HOW TO COMPLETE THIS TASK ▸
In the entries below, every line that contains "disabled" must be located and copied.

=-=-=-=-=

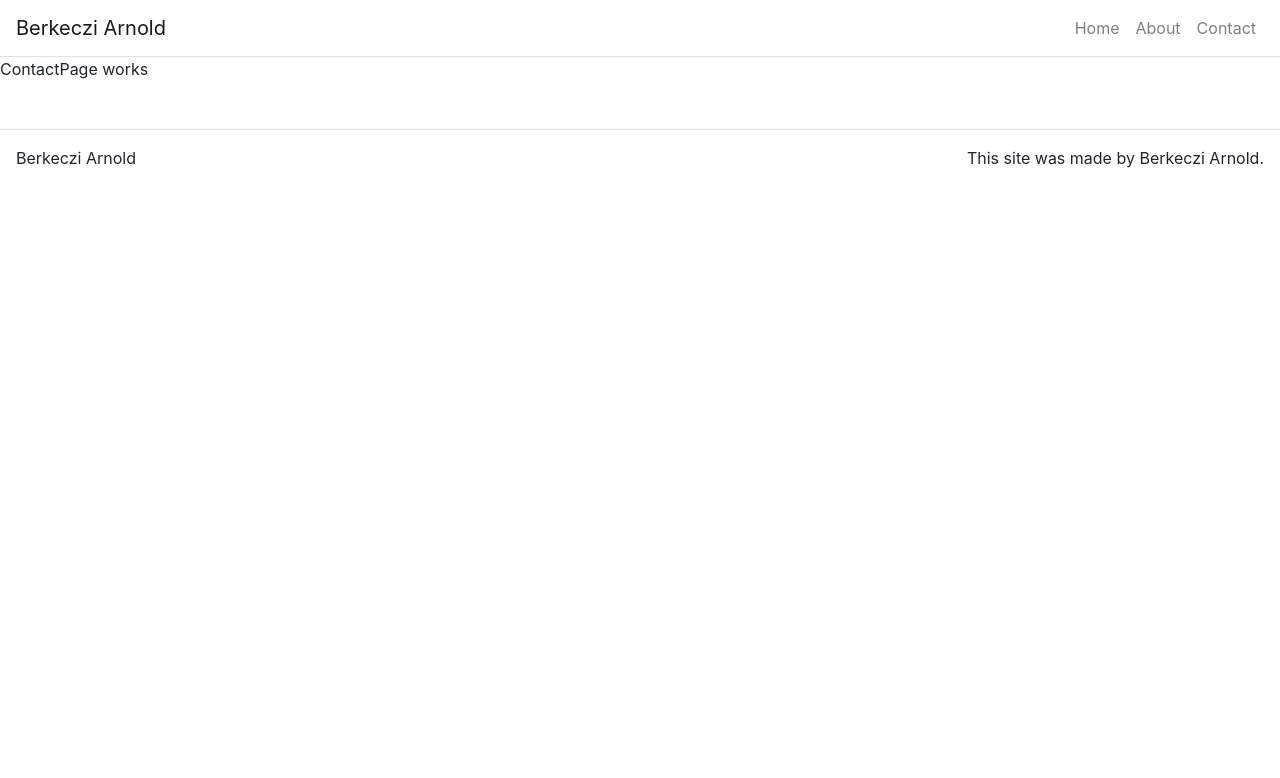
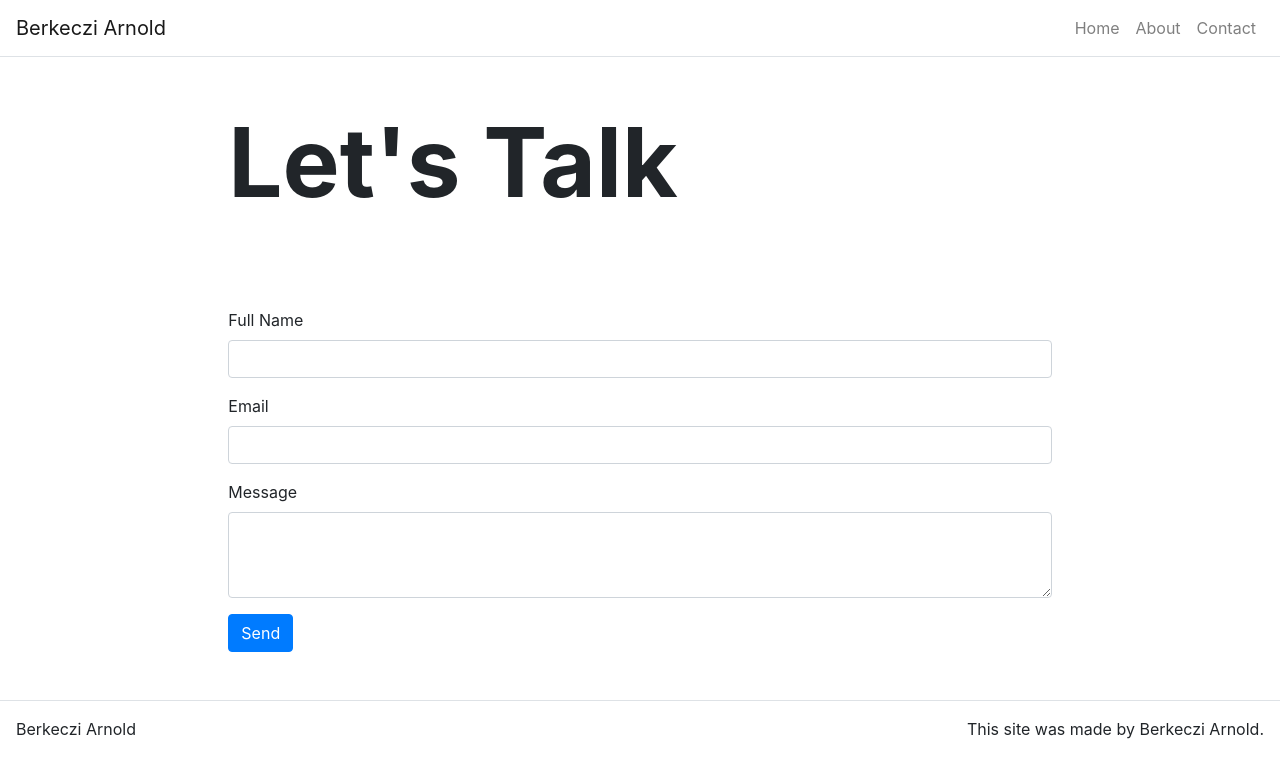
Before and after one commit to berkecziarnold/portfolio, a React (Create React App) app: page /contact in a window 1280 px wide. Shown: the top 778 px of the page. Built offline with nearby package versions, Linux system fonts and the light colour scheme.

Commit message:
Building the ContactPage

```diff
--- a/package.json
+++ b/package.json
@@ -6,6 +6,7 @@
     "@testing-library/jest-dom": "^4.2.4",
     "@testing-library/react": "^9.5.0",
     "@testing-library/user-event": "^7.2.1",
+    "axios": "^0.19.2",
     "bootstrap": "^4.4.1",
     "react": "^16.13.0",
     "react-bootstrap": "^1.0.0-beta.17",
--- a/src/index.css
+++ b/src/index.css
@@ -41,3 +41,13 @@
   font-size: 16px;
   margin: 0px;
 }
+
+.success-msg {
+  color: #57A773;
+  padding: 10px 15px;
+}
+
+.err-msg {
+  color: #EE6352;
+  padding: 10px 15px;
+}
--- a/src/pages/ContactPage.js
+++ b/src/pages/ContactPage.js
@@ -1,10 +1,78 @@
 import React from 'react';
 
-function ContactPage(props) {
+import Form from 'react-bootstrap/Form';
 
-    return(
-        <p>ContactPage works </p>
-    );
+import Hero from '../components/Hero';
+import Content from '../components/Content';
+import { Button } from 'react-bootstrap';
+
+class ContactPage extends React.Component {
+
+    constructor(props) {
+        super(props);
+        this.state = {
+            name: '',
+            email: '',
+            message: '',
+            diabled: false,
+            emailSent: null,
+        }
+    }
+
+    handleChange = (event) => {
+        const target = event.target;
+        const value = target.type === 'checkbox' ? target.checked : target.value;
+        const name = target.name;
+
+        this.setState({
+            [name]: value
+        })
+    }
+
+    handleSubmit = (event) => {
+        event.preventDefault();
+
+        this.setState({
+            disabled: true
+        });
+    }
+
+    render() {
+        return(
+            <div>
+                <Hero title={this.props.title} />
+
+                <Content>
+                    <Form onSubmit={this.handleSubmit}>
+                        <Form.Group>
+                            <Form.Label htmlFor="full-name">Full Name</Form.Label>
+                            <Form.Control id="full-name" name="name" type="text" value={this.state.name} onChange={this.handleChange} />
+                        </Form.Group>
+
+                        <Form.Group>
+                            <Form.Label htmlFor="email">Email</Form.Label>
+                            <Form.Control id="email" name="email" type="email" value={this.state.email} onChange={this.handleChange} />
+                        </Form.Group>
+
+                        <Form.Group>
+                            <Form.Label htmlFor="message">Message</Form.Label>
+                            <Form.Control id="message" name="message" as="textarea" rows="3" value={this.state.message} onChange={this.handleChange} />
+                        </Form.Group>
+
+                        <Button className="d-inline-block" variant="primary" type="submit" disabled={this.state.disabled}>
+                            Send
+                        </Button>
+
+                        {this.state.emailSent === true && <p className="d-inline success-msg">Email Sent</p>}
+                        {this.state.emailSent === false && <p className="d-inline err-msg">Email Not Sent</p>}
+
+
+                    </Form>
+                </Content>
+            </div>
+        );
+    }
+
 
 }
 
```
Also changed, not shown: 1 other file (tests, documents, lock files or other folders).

=-=-=-=-=

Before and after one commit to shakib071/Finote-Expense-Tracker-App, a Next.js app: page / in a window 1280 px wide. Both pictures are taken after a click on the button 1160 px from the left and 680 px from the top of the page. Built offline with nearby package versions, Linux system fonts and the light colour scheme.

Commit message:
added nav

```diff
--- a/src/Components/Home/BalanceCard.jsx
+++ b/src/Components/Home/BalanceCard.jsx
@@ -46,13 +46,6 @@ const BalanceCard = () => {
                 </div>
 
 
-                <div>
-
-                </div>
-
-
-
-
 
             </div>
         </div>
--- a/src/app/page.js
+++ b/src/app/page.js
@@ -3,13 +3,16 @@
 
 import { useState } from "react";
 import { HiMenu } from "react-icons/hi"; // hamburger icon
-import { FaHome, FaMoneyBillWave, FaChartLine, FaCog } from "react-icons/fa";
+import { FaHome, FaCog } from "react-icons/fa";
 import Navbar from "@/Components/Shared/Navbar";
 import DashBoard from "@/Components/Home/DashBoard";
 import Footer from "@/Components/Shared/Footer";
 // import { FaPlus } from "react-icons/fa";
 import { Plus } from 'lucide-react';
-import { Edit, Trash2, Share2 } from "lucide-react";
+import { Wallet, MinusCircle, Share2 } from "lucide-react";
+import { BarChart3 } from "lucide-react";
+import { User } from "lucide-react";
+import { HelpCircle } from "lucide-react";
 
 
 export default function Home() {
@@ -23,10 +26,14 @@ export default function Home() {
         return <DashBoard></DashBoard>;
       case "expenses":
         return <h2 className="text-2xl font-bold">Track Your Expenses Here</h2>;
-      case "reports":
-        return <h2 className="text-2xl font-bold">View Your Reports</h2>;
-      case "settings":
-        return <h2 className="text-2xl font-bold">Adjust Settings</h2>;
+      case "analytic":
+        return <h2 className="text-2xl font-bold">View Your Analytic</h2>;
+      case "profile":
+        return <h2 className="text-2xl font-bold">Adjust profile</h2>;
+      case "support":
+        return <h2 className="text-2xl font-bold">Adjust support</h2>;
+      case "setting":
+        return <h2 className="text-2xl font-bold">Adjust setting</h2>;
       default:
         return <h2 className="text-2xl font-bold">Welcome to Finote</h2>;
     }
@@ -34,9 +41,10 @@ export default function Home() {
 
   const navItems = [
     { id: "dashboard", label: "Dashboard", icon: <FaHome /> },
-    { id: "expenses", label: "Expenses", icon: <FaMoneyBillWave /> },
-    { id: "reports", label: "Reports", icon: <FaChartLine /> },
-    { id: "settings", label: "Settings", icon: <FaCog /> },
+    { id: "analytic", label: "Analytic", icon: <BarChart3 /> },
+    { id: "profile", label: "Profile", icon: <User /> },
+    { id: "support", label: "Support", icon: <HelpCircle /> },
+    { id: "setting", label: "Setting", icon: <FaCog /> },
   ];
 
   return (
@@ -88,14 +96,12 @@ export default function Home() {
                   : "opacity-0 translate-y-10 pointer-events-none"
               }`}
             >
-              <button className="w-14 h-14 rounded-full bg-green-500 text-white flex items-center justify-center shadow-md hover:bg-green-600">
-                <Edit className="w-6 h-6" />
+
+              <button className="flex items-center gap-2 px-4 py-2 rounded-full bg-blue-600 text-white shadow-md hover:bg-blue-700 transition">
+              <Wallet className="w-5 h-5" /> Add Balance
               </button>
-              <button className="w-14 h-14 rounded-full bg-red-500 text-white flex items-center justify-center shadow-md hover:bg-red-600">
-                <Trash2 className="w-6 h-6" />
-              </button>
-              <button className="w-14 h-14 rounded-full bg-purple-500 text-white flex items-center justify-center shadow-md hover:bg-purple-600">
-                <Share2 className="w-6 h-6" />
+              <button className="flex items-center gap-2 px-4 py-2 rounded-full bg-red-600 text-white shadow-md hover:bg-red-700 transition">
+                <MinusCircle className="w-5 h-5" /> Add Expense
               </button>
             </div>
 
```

=-=-=-=-=

SOLUTION ▸
+            disabled: true
+                        <Button className="d-inline-block" variant="primary" type="submit" disabled={this.state.disabled}>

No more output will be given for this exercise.